◆ **Records drawn from a dataset**:
──────────

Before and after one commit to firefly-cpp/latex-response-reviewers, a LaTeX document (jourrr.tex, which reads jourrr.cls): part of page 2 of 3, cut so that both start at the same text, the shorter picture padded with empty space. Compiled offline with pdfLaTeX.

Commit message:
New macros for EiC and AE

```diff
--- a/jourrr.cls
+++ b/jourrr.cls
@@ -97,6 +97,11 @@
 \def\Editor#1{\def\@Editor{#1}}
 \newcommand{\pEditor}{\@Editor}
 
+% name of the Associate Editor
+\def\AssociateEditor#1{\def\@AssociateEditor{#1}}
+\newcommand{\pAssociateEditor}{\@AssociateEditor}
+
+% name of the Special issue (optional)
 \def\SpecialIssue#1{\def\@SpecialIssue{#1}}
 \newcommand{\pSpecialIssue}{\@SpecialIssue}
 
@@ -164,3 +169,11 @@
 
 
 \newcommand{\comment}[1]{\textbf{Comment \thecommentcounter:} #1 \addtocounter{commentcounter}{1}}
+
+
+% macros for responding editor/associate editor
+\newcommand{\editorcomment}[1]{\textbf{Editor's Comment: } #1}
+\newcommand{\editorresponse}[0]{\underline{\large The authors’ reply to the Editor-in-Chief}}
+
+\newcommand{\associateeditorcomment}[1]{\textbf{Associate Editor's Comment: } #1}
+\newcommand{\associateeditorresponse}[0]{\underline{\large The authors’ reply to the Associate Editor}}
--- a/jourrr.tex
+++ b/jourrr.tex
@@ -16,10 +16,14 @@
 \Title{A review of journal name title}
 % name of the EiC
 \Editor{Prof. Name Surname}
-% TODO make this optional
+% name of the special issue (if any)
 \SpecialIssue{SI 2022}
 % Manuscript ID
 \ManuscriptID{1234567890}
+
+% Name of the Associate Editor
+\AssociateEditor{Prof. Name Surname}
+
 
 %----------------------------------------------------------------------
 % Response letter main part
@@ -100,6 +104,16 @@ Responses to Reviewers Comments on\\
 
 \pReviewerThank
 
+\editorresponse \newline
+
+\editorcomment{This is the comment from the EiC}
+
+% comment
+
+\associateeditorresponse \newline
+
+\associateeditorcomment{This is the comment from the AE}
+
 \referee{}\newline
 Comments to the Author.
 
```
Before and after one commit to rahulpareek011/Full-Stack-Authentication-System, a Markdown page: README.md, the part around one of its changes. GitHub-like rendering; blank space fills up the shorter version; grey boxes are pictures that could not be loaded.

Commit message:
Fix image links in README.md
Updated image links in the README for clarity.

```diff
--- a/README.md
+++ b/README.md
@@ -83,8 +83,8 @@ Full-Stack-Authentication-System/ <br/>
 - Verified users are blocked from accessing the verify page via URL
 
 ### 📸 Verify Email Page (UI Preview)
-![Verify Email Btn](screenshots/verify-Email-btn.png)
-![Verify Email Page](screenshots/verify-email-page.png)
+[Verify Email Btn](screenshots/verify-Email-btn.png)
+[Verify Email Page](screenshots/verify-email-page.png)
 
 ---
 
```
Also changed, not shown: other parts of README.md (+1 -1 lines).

──────────

◆ **ABOUT THIS EXERCISE**: Filter the entries down to the lines that hold "screenshots". Copy those lines.

◆ **COMPLETED EXERCISE**:
-![Verify Email Btn](screenshots/verify-Email-btn.png)
-![Verify Email Page](screenshots/verify-email-page.png)
+[Verify Email Btn](screenshots/verify-Email-btn.png)
+[Verify Email Page](screenshots/verify-email-page.png)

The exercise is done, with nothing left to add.